:: Provided records ::
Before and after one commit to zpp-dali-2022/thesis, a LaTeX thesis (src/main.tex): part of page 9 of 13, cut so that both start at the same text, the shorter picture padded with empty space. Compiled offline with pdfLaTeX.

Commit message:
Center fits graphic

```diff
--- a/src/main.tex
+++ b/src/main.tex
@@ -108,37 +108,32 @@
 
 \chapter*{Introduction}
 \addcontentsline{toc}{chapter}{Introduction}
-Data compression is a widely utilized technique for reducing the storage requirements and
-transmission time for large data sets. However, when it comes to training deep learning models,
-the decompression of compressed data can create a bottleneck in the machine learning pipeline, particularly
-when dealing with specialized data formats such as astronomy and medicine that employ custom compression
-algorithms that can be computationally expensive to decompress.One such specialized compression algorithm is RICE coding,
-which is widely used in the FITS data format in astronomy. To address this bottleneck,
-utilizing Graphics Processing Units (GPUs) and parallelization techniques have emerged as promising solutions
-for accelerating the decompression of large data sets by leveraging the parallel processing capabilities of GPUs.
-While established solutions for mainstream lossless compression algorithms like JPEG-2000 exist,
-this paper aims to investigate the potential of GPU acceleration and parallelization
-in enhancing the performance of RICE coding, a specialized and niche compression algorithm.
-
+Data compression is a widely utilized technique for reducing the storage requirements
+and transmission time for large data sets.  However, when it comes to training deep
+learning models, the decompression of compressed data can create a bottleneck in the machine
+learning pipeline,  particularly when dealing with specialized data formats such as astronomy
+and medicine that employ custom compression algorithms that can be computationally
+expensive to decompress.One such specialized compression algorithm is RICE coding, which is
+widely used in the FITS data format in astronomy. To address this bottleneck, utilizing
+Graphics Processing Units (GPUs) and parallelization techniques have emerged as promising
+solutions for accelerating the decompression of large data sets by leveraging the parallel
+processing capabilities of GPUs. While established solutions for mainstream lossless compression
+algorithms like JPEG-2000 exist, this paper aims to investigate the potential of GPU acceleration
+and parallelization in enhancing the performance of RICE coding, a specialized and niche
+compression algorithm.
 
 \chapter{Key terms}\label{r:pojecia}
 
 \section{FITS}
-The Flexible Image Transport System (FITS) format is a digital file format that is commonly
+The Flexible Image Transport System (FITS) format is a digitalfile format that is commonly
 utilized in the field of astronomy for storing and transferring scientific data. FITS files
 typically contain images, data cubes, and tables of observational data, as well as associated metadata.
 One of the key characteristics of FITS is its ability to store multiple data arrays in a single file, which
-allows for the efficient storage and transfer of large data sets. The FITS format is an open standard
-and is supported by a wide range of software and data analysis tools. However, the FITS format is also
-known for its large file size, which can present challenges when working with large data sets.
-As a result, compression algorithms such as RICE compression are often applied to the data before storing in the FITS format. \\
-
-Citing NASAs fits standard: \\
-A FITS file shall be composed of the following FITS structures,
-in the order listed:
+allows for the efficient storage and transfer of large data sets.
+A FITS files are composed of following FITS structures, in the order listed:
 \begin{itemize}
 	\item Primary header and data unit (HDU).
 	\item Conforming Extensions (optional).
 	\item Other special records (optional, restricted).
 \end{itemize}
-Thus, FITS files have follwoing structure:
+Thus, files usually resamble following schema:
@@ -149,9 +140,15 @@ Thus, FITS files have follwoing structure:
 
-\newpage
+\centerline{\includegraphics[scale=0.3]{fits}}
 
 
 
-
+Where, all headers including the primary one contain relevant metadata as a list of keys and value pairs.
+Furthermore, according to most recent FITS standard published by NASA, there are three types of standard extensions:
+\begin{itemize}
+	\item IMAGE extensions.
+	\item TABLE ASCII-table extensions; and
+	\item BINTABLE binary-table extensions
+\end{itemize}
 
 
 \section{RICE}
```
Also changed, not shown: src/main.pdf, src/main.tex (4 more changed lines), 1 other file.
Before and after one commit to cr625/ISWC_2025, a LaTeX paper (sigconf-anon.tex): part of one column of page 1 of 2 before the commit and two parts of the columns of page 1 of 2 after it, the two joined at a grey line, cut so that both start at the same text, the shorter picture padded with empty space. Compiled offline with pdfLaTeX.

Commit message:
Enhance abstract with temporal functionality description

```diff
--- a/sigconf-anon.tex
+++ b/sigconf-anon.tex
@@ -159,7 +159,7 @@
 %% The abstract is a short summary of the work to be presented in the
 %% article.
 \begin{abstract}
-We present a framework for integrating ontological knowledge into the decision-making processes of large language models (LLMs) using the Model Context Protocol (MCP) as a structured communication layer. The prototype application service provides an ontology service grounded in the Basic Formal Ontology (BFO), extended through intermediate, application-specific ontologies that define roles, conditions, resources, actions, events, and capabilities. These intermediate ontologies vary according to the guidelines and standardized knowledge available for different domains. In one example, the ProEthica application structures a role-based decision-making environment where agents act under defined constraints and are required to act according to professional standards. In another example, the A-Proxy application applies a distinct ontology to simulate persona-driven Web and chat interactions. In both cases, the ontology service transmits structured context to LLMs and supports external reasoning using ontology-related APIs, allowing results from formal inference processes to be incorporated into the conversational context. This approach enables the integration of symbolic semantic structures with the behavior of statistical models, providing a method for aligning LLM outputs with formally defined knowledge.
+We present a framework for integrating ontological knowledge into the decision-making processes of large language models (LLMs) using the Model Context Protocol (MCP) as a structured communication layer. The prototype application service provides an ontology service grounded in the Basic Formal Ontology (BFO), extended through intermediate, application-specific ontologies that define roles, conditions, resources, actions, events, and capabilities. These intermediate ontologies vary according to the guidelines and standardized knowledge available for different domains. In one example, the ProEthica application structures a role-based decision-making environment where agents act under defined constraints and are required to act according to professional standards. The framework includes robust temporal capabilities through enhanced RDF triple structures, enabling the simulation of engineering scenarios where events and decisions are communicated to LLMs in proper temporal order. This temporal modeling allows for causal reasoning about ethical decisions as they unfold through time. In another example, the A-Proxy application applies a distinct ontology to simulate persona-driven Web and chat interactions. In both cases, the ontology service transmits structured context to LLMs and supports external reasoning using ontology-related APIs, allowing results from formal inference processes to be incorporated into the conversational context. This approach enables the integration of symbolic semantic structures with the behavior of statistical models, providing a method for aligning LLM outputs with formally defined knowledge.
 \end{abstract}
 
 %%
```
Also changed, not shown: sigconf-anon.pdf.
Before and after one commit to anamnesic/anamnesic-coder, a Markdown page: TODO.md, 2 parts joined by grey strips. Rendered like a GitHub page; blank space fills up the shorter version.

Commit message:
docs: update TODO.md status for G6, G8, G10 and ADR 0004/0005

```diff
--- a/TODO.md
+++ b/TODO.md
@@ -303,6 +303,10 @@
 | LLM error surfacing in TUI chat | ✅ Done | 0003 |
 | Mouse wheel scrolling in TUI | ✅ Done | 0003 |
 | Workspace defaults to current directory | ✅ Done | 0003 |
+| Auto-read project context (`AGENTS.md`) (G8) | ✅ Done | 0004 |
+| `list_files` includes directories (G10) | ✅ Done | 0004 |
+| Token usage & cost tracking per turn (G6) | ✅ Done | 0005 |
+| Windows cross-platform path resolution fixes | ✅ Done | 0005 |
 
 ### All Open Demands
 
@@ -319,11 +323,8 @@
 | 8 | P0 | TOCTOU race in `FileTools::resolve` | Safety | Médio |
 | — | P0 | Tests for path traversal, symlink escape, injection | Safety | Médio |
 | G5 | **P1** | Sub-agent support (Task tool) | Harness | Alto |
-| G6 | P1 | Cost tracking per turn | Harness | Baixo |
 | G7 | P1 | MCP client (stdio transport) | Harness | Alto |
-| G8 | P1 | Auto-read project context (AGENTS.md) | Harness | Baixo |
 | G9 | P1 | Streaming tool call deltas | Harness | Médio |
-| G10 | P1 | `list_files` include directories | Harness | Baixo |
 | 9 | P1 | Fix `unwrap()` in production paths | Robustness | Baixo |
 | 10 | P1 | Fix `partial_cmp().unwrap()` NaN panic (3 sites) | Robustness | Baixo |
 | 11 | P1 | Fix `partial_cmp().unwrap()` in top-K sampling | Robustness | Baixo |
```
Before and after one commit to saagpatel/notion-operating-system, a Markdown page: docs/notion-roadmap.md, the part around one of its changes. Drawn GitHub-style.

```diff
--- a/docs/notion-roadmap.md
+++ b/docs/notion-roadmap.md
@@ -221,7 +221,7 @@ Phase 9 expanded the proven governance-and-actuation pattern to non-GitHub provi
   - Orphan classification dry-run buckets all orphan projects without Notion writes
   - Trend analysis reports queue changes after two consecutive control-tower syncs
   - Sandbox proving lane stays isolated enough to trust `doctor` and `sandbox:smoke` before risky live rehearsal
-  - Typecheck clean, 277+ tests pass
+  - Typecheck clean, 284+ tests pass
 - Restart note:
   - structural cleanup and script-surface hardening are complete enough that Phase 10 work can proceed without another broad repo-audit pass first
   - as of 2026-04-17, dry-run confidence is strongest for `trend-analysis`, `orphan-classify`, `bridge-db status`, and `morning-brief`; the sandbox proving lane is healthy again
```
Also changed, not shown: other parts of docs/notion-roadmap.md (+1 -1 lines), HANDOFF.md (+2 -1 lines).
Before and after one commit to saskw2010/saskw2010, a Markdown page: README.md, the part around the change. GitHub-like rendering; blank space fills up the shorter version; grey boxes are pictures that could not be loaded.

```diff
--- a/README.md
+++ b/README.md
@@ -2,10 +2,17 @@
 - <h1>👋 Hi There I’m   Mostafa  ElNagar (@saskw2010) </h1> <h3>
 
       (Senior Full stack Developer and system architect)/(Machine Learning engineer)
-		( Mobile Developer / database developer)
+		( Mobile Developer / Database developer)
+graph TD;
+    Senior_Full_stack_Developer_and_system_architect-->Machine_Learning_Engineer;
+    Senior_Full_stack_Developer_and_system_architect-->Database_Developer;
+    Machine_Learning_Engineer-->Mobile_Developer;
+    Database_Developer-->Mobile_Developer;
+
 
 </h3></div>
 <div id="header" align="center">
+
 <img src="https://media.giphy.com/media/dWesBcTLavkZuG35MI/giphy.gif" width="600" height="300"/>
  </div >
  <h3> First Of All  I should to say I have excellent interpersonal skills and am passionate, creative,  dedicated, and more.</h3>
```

:: What the task asks ::
Look through the records for the string "astronomy". Copy every line that has it.

:: Answer for this exercise ::
-when dealing with specialized data formats such as astronomy and medicine that employ custom compression
-which is widely used in the FITS data format in astronomy. To address this bottleneck,
+learning pipeline,  particularly when dealing with specialized data formats such as astronomy
+widely used in the FITS data format in astronomy. To address this bottleneck, utilizing
 utilized in the field of astronomy for storing and transferring scientific data. FITS files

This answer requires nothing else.